Instructions for the task » Each entry has to be printed again exactly.

==*==

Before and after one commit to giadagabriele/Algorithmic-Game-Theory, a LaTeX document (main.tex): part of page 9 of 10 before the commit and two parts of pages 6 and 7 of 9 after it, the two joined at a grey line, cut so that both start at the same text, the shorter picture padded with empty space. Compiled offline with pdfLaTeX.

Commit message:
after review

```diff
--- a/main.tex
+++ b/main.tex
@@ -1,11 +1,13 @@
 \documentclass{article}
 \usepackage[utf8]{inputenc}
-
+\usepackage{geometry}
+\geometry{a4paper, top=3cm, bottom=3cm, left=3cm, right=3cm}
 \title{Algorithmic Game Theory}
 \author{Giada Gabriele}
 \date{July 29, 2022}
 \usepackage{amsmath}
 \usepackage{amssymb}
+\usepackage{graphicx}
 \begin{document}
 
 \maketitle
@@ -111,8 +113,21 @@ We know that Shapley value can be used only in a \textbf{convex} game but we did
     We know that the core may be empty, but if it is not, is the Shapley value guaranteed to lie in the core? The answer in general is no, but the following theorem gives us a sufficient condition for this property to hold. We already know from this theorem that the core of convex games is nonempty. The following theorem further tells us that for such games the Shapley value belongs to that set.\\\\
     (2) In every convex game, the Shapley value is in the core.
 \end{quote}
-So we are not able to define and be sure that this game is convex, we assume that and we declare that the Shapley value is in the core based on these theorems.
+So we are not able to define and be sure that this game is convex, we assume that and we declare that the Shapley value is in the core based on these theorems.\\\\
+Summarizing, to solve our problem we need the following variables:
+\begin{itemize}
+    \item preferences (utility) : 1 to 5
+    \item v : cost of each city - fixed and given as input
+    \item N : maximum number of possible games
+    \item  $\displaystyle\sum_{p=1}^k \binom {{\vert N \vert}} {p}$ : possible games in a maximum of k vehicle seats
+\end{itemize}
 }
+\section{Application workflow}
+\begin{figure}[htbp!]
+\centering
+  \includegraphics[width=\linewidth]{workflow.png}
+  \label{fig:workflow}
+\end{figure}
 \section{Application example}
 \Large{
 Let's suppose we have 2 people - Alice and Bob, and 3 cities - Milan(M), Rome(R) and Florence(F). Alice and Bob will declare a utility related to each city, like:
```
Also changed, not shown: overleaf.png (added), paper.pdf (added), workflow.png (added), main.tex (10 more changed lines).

==*==

Solution for this exercise »
Before and after one commit to giadagabriele/Algorithmic-Game-Theory, a LaTeX document (main.tex): part of page 9 of 10 before the commit and two parts of pages 6 and 7 of 9 after it, the two joined at a grey line, cut so that both start at the same text, the shorter picture padded with empty space. Compiled offline with pdfLaTeX.

Commit message:
after review

```diff
--- a/main.tex
+++ b/main.tex
@@ -1,11 +1,13 @@
 \documentclass{article}
 \usepackage[utf8]{inputenc}
-
+\usepackage{geometry}
+\geometry{a4paper, top=3cm, bottom=3cm, left=3cm, right=3cm}
 \title{Algorithmic Game Theory}
 \author{Giada Gabriele}
 \date{July 29, 2022}
 \usepackage{amsmath}
 \usepackage{amssymb}
+\usepackage{graphicx}
 \begin{document}
 
 \maketitle
@@ -111,8 +113,21 @@ We know that Shapley value can be used only in a \textbf{convex} game but we did
     We know that the core may be empty, but if it is not, is the Shapley value guaranteed to lie in the core? The answer in general is no, but the following theorem gives us a sufficient condition for this property to hold. We already know from this theorem that the core of convex games is nonempty. The following theorem further tells us that for such games the Shapley value belongs to that set.\\\\
     (2) In every convex game, the Shapley value is in the core.
 \end{quote}
-So we are not able to define and be sure that this game is convex, we assume that and we declare that the Shapley value is in the core based on these theorems.
+So we are not able to define and be sure that this game is convex, we assume that and we declare that the Shapley value is in the core based on these theorems.\\\\
+Summarizing, to solve our problem we need the following variables:
+\begin{itemize}
+    \item preferences (utility) : 1 to 5
+    \item v : cost of each city - fixed and given as input
+    \item N : maximum number of possible games
+    \item  $\displaystyle\sum_{p=1}^k \binom {{\vert N \vert}} {p}$ : possible games in a maximum of k vehicle seats
+\end{itemize}
 }
+\section{Application workflow}
+\begin{figure}[htbp!]
+\centering
+  \includegraphics[width=\linewidth]{workflow.png}
+  \label{fig:workflow}
+\end{figure}
 \section{Application example}
 \Large{
 Let's suppose we have 2 people - Alice and Bob, and 3 cities - Milan(M), Rome(R) and Florence(F). Alice and Bob will declare a utility related to each city, like:
```
Also changed, not shown: overleaf.png (added), paper.pdf (added), workflow.png (added), main.tex (10 more changed lines).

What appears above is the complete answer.